Front-end code edit data:
************

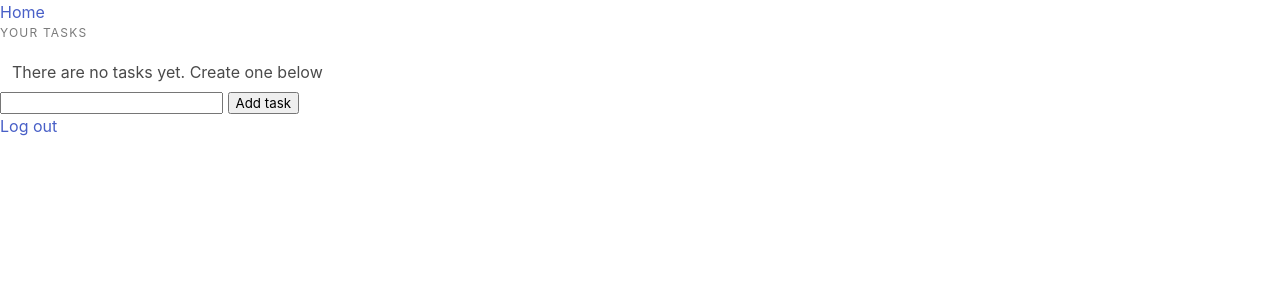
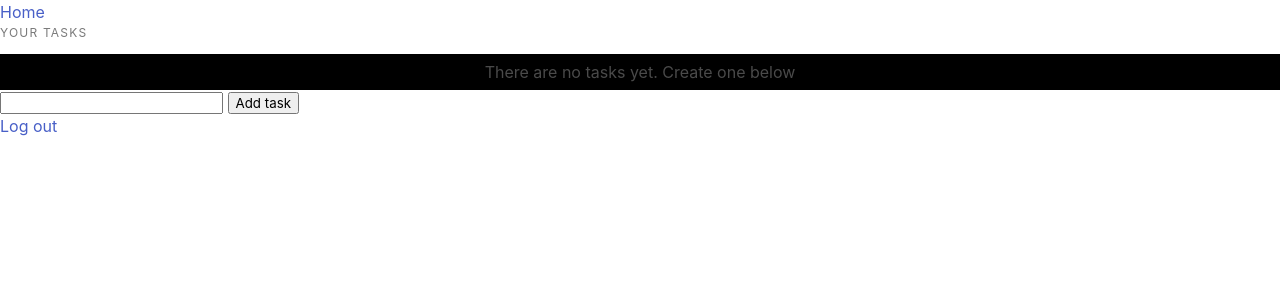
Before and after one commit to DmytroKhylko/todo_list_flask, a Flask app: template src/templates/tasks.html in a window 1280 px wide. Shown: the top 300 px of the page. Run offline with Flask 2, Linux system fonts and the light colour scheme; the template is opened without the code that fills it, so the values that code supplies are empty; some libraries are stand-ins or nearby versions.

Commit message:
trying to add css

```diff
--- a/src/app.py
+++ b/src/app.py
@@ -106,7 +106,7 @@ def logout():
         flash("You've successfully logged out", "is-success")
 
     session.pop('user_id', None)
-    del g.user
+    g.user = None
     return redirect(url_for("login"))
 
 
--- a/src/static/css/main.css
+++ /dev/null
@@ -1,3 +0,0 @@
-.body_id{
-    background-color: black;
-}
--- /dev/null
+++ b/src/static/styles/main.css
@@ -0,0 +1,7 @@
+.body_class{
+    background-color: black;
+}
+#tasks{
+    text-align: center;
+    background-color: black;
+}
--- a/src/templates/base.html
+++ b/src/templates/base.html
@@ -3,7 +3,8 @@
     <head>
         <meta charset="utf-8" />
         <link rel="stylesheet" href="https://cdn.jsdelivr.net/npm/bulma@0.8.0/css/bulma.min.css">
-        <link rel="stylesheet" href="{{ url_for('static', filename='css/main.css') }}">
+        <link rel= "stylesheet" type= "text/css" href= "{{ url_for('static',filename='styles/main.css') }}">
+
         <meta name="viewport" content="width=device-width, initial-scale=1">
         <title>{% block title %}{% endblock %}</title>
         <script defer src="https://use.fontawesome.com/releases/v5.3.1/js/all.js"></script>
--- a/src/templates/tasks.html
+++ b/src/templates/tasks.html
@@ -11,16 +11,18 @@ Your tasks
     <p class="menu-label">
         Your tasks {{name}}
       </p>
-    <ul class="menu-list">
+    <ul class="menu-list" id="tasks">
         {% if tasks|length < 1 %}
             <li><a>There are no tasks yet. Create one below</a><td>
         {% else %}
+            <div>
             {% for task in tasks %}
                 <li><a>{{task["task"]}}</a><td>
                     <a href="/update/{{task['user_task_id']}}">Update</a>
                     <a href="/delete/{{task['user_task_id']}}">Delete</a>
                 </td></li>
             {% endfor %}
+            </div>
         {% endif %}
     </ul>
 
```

************

Produce a verbatim copy of all records, minus pictures.

RESPONSE TO THIS EXERCISE:
Before and after one commit to DmytroKhylko/todo_list_flask, a Flask app: template src/templates/tasks.html in a window 1280 px wide. Shown: the top 300 px of the page. Run offline with Flask 2, Linux system fonts and the light colour scheme; the template is opened without the code that fills it, so the values that code supplies are empty; some libraries are stand-ins or nearby versions.

Commit message:
trying to add css

```diff
--- a/src/app.py
+++ b/src/app.py
@@ -106,7 +106,7 @@ def logout():
         flash("You've successfully logged out", "is-success")
 
     session.pop('user_id', None)
-    del g.user
+    g.user = None
     return redirect(url_for("login"))
 
 
--- a/src/static/css/main.css
+++ /dev/null
@@ -1,3 +0,0 @@
-.body_id{
-    background-color: black;
-}
--- /dev/null
+++ b/src/static/styles/main.css
@@ -0,0 +1,7 @@
+.body_class{
+    background-color: black;
+}
+#tasks{
+    text-align: center;
+    background-color: black;
+}
--- a/src/templates/base.html
+++ b/src/templates/base.html
@@ -3,7 +3,8 @@
     <head>
         <meta charset="utf-8" />
         <link rel="stylesheet" href="https://cdn.jsdelivr.net/npm/bulma@0.8.0/css/bulma.min.css">
-        <link rel="stylesheet" href="{{ url_for('static', filename='css/main.css') }}">
+        <link rel= "stylesheet" type= "text/css" href= "{{ url_for('static',filename='styles/main.css') }}">
+
         <meta name="viewport" content="width=device-width, initial-scale=1">
         <title>{% block title %}{% endblock %}</title>
         <script defer src="https://use.fontawesome.com/releases/v5.3.1/js/all.js"></script>
--- a/src/templates/tasks.html
+++ b/src/templates/tasks.html
@@ -11,16 +11,18 @@ Your tasks
     <p class="menu-label">
         Your tasks {{name}}
       </p>
-    <ul class="menu-list">
+    <ul class="menu-list" id="tasks">
         {% if tasks|length < 1 %}
             <li><a>There are no tasks yet. Create one below</a><td>
         {% else %}
+            <div>
             {% for task in tasks %}
                 <li><a>{{task["task"]}}</a><td>
                     <a href="/update/{{task['user_task_id']}}">Update</a>
                     <a href="/delete/{{task['user_task_id']}}">Delete</a>
                 </td></li>
             {% endfor %}
+            </div>
         {% endif %}
     </ul>
 
```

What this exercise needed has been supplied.